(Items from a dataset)
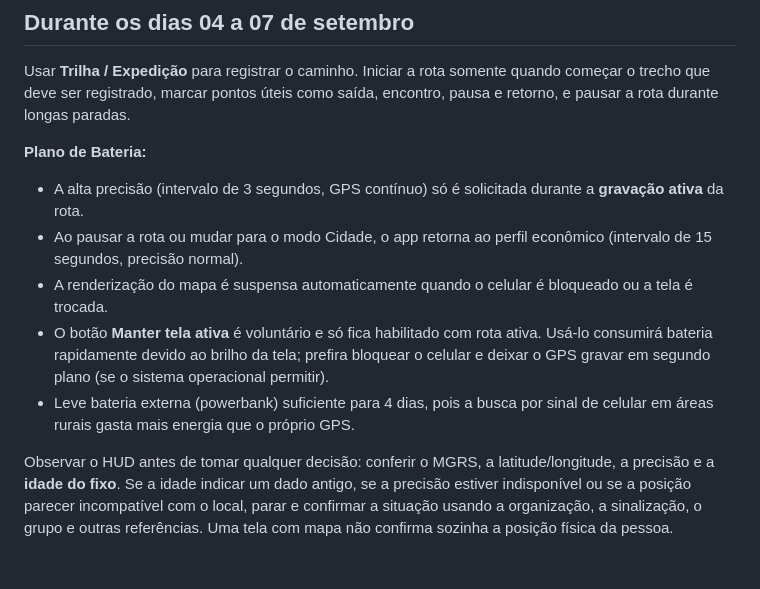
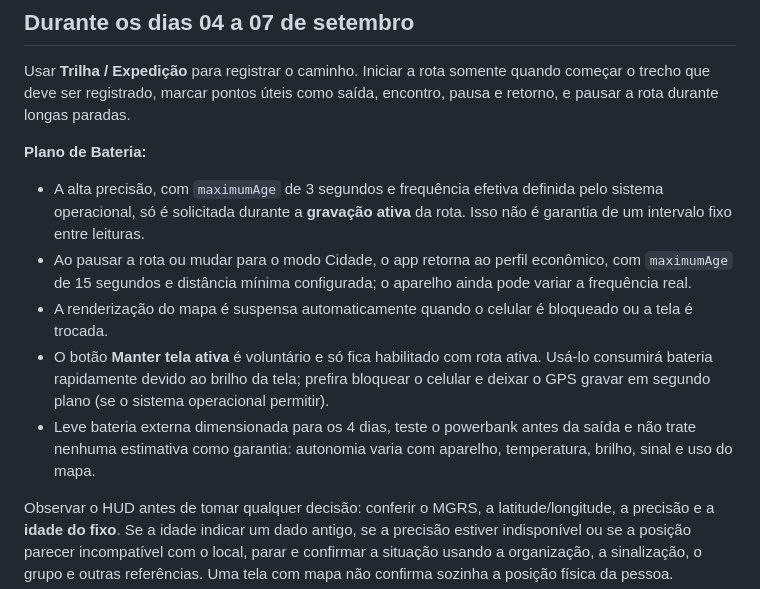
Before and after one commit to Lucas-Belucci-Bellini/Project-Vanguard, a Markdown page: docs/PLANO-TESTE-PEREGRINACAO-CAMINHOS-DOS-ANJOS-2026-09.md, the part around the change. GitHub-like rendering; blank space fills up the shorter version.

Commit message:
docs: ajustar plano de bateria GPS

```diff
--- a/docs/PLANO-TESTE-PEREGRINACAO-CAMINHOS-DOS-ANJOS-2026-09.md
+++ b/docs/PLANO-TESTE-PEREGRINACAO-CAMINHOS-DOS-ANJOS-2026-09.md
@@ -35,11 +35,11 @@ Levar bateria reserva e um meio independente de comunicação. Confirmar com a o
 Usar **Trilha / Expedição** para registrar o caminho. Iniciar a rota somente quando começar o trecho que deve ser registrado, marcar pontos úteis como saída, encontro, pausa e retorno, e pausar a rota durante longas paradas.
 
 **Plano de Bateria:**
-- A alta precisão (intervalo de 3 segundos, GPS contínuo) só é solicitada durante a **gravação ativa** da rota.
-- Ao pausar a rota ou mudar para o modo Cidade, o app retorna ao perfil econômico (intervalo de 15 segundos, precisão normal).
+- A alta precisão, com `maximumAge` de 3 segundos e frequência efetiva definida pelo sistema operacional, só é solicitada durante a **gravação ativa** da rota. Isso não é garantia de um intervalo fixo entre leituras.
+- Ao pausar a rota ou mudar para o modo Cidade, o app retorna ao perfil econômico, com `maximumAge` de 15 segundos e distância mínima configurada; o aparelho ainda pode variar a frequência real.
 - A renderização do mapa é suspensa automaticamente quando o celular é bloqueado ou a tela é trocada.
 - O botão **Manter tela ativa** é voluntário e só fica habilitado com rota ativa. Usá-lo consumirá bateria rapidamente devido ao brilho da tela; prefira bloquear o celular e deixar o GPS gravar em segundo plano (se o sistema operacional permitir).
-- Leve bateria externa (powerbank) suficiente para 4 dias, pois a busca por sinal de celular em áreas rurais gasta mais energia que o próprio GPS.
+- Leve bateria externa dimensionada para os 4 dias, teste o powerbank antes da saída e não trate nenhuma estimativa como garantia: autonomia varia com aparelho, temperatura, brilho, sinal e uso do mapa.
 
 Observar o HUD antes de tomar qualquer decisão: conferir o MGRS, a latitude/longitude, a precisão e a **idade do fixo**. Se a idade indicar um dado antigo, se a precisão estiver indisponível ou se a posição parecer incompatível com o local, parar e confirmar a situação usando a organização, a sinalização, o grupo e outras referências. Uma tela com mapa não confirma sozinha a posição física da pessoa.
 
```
* * *
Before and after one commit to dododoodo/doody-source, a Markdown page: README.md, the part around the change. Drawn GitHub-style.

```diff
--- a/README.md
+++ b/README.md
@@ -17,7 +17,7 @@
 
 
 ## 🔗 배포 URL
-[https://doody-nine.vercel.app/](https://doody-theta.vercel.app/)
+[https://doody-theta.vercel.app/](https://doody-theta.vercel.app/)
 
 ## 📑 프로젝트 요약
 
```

> [Task]: Collect each line of the entries that has the word "README", copying it in full.

> [Result of this exercise]:
Before and after one commit to dododoodo/doody-source, a Markdown page: README.md, the part around the change. Drawn GitHub-style.
--- a/README.md
+++ b/README.md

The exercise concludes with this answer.